But spare a thought for those attending court. Gareth Weetman, a barrister at 7 Bedford Row, tweeted: 'No air con at court tomorrow. On the plus side, I should have shed a stone by the end of the day.'

Meanwhile, Guy Bowden, a criminal defence brief at Red Lion Chambers, tweeted: 'Sat in an air-con free robing room drafting admissions'¦ and court security come in and close the windows.'

However, some lawyers had more luck before judges, who were more relaxed about court dress code. Regular Solicitors Journal contributor Jonathan Black, a criminal defence solicitor, tweeted: 'Sitting in court. 6 counsel appearing before judge and jury all without wigs and gowns. It is so natural. Please can we grow up into the 21st century?'

In response, Ian Phillip, a solicitor advocate and partner at Hull-based Amber Solicitors, tweeted: 'At Hull Crown Court yesterday we were without gigs, gowns and jackets. Justice still got done.'

So, will HM Courts and Tribunal Service follow Acas' lead?

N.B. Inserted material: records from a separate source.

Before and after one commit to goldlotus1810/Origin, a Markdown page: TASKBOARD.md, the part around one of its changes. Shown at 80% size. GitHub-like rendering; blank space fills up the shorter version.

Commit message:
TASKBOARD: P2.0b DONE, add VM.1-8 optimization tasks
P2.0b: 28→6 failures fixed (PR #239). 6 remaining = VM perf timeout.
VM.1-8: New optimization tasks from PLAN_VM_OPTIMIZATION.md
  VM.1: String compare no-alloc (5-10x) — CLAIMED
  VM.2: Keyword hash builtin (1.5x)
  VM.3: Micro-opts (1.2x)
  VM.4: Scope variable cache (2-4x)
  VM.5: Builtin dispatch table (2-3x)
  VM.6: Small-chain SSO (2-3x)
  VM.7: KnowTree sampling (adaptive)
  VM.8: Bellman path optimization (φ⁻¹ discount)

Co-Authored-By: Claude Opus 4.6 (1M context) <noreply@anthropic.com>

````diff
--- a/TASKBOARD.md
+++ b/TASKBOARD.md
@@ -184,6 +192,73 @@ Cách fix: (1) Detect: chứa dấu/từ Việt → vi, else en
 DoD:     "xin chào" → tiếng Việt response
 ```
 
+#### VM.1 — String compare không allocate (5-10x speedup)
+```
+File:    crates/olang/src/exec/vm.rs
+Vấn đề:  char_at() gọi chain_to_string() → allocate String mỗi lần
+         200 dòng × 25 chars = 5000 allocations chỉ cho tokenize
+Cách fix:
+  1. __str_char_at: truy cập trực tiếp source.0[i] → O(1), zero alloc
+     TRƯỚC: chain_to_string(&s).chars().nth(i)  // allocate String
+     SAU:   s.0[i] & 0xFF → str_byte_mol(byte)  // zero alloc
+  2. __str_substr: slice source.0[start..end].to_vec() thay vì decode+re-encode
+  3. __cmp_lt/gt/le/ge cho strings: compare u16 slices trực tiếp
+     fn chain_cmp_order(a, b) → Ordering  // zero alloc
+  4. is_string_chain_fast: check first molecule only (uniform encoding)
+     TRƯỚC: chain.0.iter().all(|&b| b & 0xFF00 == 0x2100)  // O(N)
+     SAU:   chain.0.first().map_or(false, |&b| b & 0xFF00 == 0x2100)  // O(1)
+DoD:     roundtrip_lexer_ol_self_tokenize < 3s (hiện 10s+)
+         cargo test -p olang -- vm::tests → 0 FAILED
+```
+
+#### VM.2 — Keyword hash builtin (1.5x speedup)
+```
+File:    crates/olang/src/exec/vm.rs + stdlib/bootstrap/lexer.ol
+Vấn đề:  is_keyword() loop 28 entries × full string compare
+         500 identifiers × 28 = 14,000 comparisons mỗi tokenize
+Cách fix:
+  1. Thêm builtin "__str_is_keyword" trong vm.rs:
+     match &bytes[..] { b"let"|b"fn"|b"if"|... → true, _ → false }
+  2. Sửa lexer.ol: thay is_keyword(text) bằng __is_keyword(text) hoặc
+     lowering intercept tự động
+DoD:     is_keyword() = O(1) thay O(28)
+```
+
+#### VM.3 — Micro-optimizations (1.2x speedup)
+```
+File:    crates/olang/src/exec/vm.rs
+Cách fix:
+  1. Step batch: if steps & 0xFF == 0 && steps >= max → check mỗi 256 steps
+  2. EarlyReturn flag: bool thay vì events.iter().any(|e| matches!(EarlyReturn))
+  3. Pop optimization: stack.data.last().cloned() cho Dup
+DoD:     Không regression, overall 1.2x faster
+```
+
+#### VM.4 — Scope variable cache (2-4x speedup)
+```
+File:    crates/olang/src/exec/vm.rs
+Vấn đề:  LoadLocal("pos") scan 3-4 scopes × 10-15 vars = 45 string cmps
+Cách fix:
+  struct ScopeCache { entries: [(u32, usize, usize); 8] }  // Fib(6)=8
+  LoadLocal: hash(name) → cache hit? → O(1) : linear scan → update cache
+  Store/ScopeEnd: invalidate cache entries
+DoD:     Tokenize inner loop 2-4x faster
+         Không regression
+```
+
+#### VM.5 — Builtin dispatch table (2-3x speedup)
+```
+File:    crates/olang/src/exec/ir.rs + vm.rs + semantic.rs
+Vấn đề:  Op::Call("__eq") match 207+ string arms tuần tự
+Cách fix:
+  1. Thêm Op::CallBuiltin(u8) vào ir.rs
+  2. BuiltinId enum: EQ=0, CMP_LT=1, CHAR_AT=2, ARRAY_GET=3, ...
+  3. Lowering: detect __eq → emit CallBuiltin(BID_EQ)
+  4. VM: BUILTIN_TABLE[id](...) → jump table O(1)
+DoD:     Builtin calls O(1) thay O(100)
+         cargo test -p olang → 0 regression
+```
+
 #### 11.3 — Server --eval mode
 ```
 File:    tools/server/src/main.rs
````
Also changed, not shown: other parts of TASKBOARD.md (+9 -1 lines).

Can it at least put some of the money from increased court fees into the electricity meter for the air conditioning? Better take a portable fan just in case.